A 2003 study by the Christian Film and Television Commission analyzed the box-office returns of 1,120 films over four years and found that the more explicit films sold fewer tickets.
If anything, it's the independent films outside the Hollywood studio system which are likely to test the boundaries between porn and erotica. John Cameron Mitchell, director of the avant-garde indie "Hedwig and the Angry Inch," is seeking financing for a comedy that will include real sex. In the meantime, everyone is waiting to see how "The Brown Bunny" fares.
"It'll be interesting to see if Chloë Sevigny's career gets hurt by this," says Joseph McBride, assistant professor in the cinema department of San Francisco State University, who observes that "Showgirls" torpedoed the career of its star, Elizabeth Berkley. Ms. Sevigny, who was nominated for Best Supporting Actress for "Boys Don't Cry," parted ways with the William Morris Agency in January. Many speculated the agency had been unhappy with the actress because of "The Brown Bunny."
Hollywood has always had a snobbish disdain for the pornography industry and for porn actresses who have tried to cross over into the mainstream, Mr. McBride says, so it's unlikely that many actresses will follow Sevigny's lead.
The pornucopia of explicit movies is, in large part, a reaction to the often adolescent approach of Hollywood movies: When sex isn't being depicted comedically as a form of male humiliation - think of any Ben Stiller comedy or "American Pie" - it's treated as little more than an obligatory scene wherein actors interrupt the narrative of a story to titillate the audience.
Mr. Kelly favors the idea of directors treating sex more seriously and understanding it as a universal, defining human theme. Still, he wonders whether it's possible to include actual sex in a film without it becoming a stunt.

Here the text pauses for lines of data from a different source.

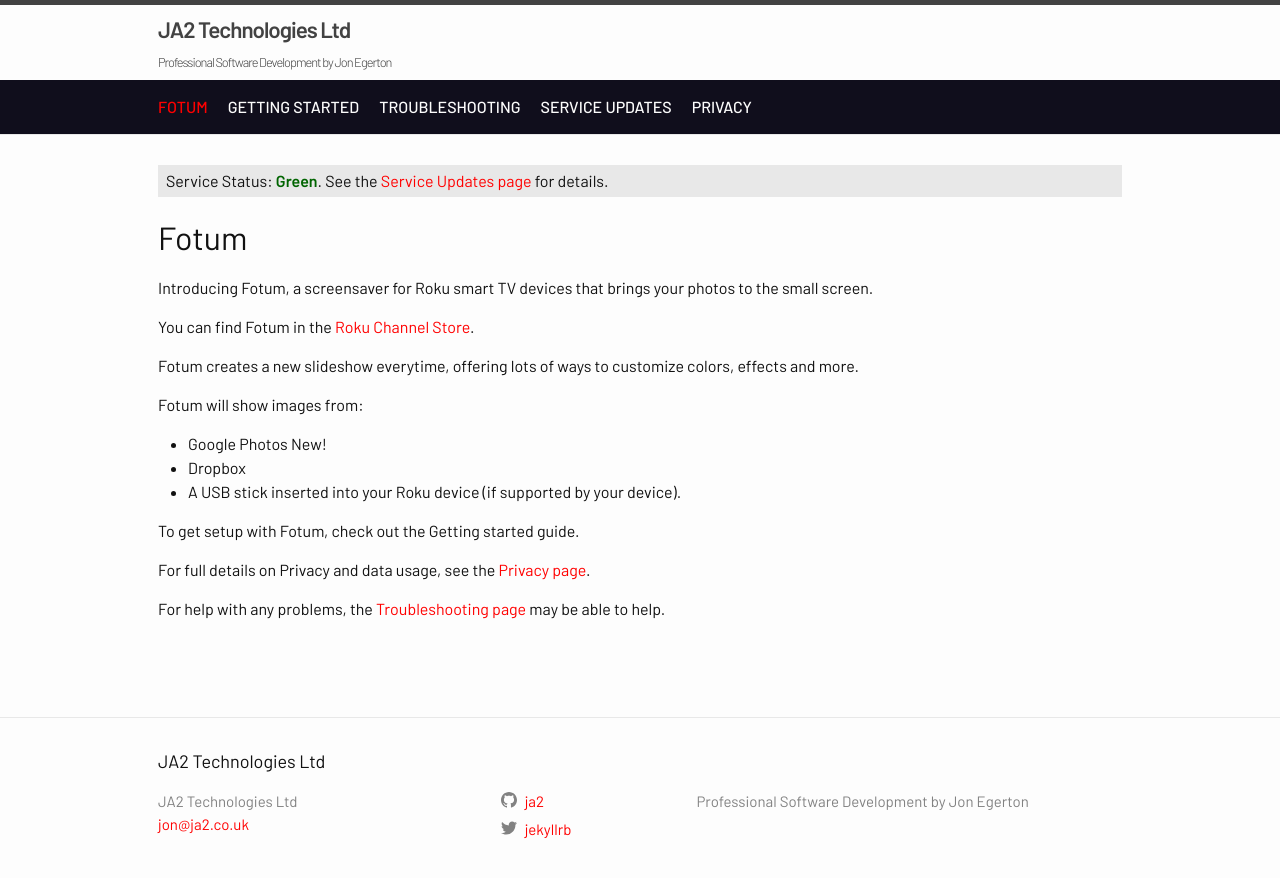
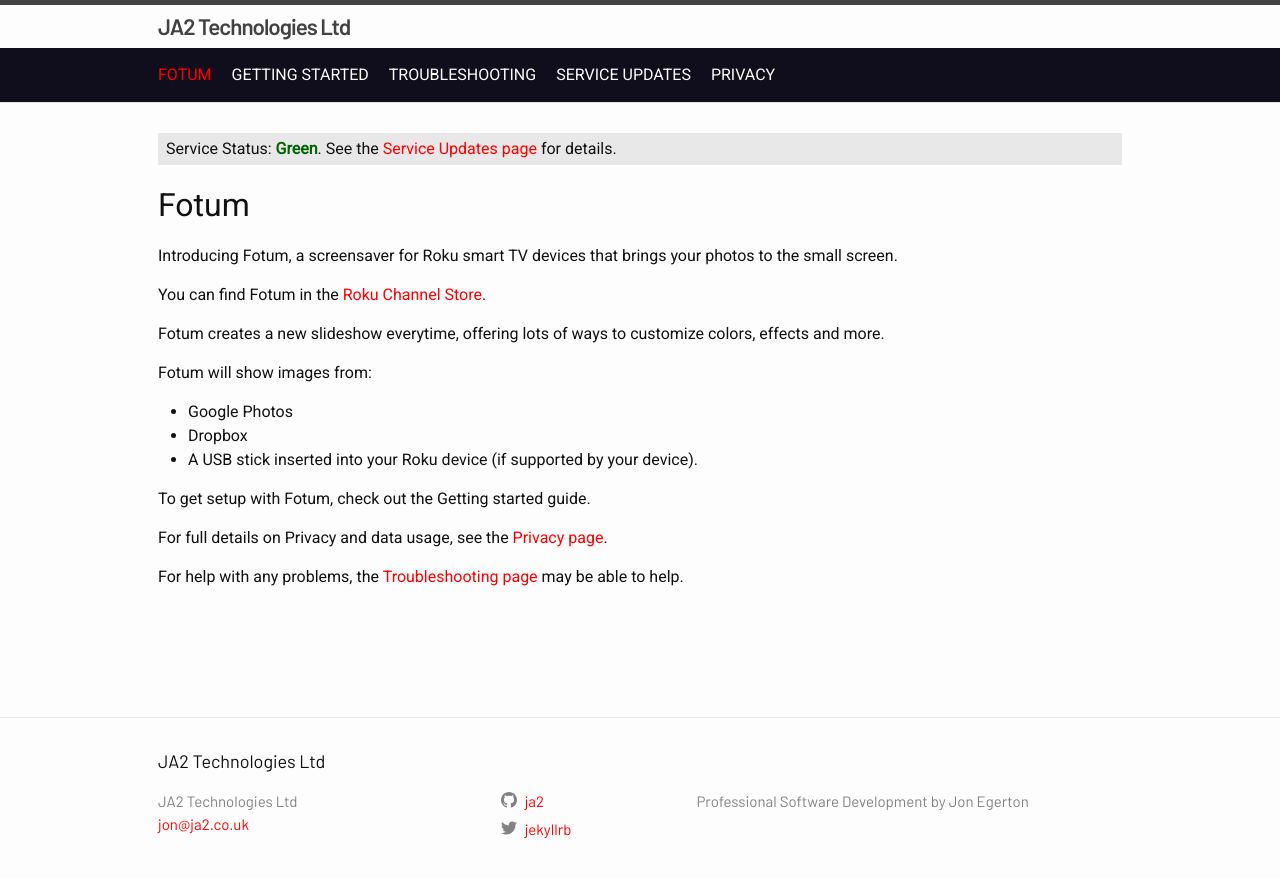
Before and after one commit to ja2/ja2.github.io, a Jekyll site: the page built from fotum/fotum.markdown, in a window 1280 px wide. Shown: the top 878 px of the page. Built offline with Jekyll 4.4.1, drawn with Linux system fonts in a browser that asks for light colours; some web fonts are replaced.

Commit message:
fotum theme

```diff
--- a/_includes/fotum-header.html
+++ b/_includes/fotum-header.html
@@ -5,7 +5,6 @@
 
     <div class="site-banner">
       <a class="site-title" rel="author" href="{{ "/" | relative_url }}">{{ site.title | escape }}</a>
-      <div class="site-strap">{{ site.strapline }}</div>
     </div>
   </div>
 
--- a/_sass/minima/_base.scss
+++ b/_sass/minima/_base.scss
@@ -7,8 +7,6 @@
   margin: 0;
   padding: 0;
 }
-
-
 
 /**
  * Basic styling
@@ -27,8 +25,6 @@
   min-height: 100vh;
   flex-direction: column;
 }
-
-
 
 /**
  * Set `margin-bottom` to maintain vertical rhythm
--- a/_sass/minima/_fotum.scss
+++ b/_sass/minima/_fotum.scss
@@ -1,5 +1,12 @@
 
 $fotum-brand-color: red !default;
+
+@import url('https://fonts.googleapis.com/css?family=Roboto&display=swap');
+
+body.fotum {
+  font-family: Roboto, -apple-system, Helvetica;;
+}
+
 
 /**
 * Header
@@ -7,6 +14,8 @@
 .fotum a.site-title {
 
   @include relative-font-size(1.4);
+  line-height: $base-line-height * $base-font-size * 1.8;
+  font-family: $base-font-family;
 
   &,
   &:visited {
@@ -14,13 +23,17 @@
   }
 }
 
-.fotum .site-strap {
-@include relative-font-size(.8);
+/**
+* Footer
+*/
+
+.fotum .site-footer {
+  font-family: $base-font-family;
 }
 
-.fotum .site-banner {
-  margin-bottom: 8px;
-}
+/**
+* Service updates
+*/
 
 .fotum-service{
     padding: 4px 8px;
--- a/_sass/minima/_ja2.scss
+++ b/_sass/minima/_ja2.scss
@@ -5,6 +5,7 @@
 .ja2 a.site-title {
 
     @include relative-font-size(2);
+    line-height: $base-line-height * $base-font-size * 2;
 
     &,
     &:visited {
@@ -17,7 +18,7 @@
 }
 
 .ja2 .site-banner {
-    margin-bottom: 16px;
+    margin-bottom: 8px;
 }
 
 /**
--- a/fotum/fotum.markdown
+++ b/fotum/fotum.markdown
@@ -15,7 +15,7 @@
 
 Fotum will show images from:
 
-- Google Photos New!
+- Google Photos
 - Dropbox
 - A USB  stick inserted into your Roku device (if supported by your device).
 
```
Also changed, not shown: software.markdown (+4 -4 lines).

Every movie has some degree of reality, observes Gregg Kilday, a columnist for the Hollywood Reporter. Some actors actually perform dangerous stunts for an action scene. Similarly, when two stars kiss on screen, they're not faking the act. What precludes directors and audiences from demanding that actors engage in actual sex is taste, decorum, and social mores.
The latest wave of edgy directors deplore such artifice. "What's wrong with showing sex?" demanded Mr. Winterbottom after screening "Nine Songs" at this year's Cannes Film Festival. One argument is that scenes of actual sex in a movie can serve to heighten realism in a story.
But Mr. Kilday says the effect is so jarring for viewers that the opposite is true. "The fact that two actors may be engaged in sex somehow becomes too real, and suddenly you're not watching a fictional representation," he says.
Audience reaction of that sort is likely to check further demand for onscreen sex.
"The truth is not necessarily arrived at through the actual doing of the deed," says Linda DeLibero, associate director of film and media studies at the Johns Hopkins University in Baltimore. "If that were so, there just couldn't really be such a thing as art."